Within the year Charles Carter had remarried. The paper reported in its November 29, 1770, issue that Carter had married “Miss Nancy Moore, second daughter of Colonel Bernard Moore.” In the mid-1770s the couple would move to Shirley on the James River following the death of Carter’s mother, Elizabeth Hill Carter.
Among the objects on display in the Carter Reception Center museum is a gold watch made by renowned watch and clockmaker Thomas Tompion of England. Born in Bedfordshire in 1639, Tompion apprenticed to a London clockmaker when he was 25. A decade later, Tompion set up shop at The Dial and Three Crowns at Fleet Street, where he produced over 650 clocks and 5,500 watches until his death in 1713.
Historic Christ Church & Museum’s Tompion watch, signed and numbered by the maker, dates to 1711-1713 and is 22-carat gold. Robert “King” Carter gave the watch to his daughter Elizabeth, who in 1724 married Dr. George Nicholas of Williamsburg. The watch descended through the Nicholas family until it was purchased by Robert Hill Carter II, who left it to his son Beirne Blair Carter. Beirne Carter and his daughter Mary Ross Carter Hutcheson loaned the watch to HCC&M in 1976 for display in the museum.
Few colonial Virginians could afford such an item. Retired Colonial Williamsburg curator Graham Hood says the watch speaks to Robert Carter’s status as the most powerful Virginian of his day:

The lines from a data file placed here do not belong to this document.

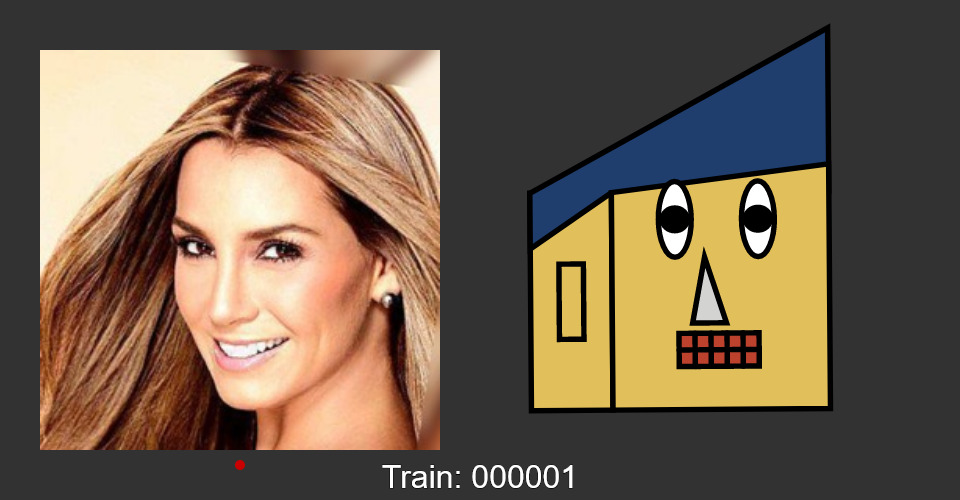
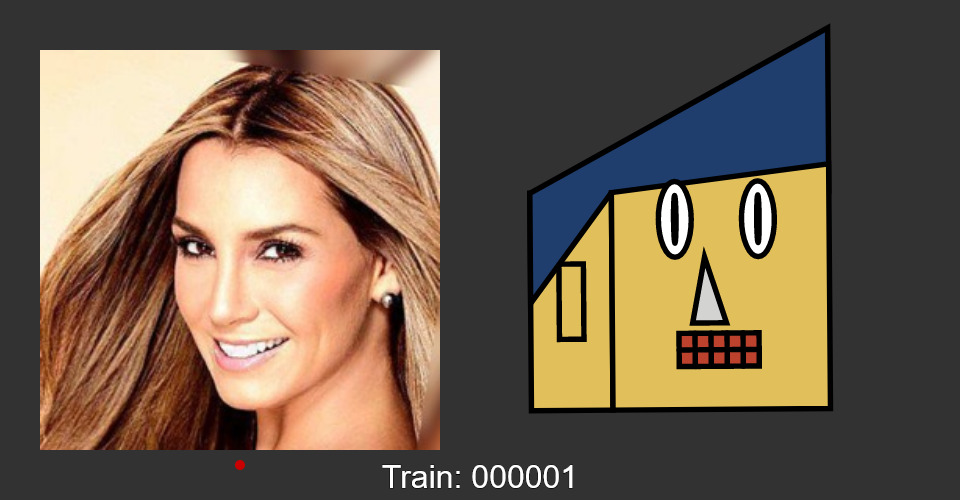
added extra pupil sizes

Changed region(s): [[0.5312, 0.39, 0.6562, 0.6], [0.75, 0.39, 0.8125, 0.48], [0.6875, 0.39, 0.7188, 0.48]]

diff --git a/myFace.js b/myFace.js
@@ -4,12 +4,12 @@ const faceScale=0.5;
 const eyeHeightScalar=7;
 const sideBurns = [ "triangle", "square","none"];
 const minSideBurnHeight=.1*faceScale;
-const maxSideBurnHeight=4*faceScale;
+const maxSideBurnHeight=8*faceScale;
 //nose
 
 const noseDirections=["left","both","right"];
 //eyes
-const pupilSizes=["wide","tall","small"];
+const pupilSizes=["wide","tall","small","large","thin"];
 const minInnerEyeWidth=.3;
 const maxInnerEyeWidth=0.76;
 const minInnerEyeHeight=.3;
@@ -36,7 +36,7 @@ const black=[0,0,0];
 const grey=[211,211,209];
 const white=[255,255,255];
 const darkGrey=[110,110,110];
-
+const pink=[188,66,108];
 
 class myFace{
  
@@ -199,7 +199,15 @@ class myFace{
     this.innerEyeWidth=minInnerEyeWidth;
     this.innerEyeHeight=maxInnerEyeHeight;
   }
-  else{
+  else if(this.pupilSize=="large"){
+    this.innerEyeWidth=maxInnerEyeWidth;
+    this.innerEyeHeight=maxInnerEyeHeight;
+  }
+  else if(this.pupilSize=="thin"){
+    this.innerEyeWidth=minInnerEyeWidth/4;
+    this.innerEyeHeight=maxInnerEyeHeight;
+  }
+  else if (this.pupilSize=="small"){
     
     this.innerEyeWidth=minInnerEyeWidth;
     this.innerEyeHeight=minInnerEyeHeight;

diff --git a/README.md b/README.md
@@ -1,1 +1,1 @@
-I have made the pupil width and height be on a single slider with 3 discrete options: one with a wide pupil, one with a tall pupil and one with a small circular pupil. I did this because there is no tracking data for the size of them and because people don't really get identified by the size of their pupil. The only thing that really gets seen is this person has a big pupil and this other one has a small one. Additionally I think it would have been quite hard to train the model when there were two sliders for width and height of it due to the size of the pupil not changing that noticably when the width or height were near its maximum and if they both are the eye just looks black. In the previous assignment when this just looked black I had it so the pupil would be scaled down if the width and height were both big but this would make it hard to identify people as the feature would not appear consistent and so make it harder to identify someone. 
+Even though as I said in my last message the eye pupil isn't going to be the most distingushable feature I have added a couple more discrete options to the size so there are now 5 options.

“It never occurred to me that a Virginian of that time would be up to the level of such an upscale consumer item until I saw the gold pocket watch that “King” Carter had owned, now on display at the Carter family museum at Christ Church, Lancaster County. A rich and heavy object, it says more about the social posture and ambition of that man than almost anything else I know.”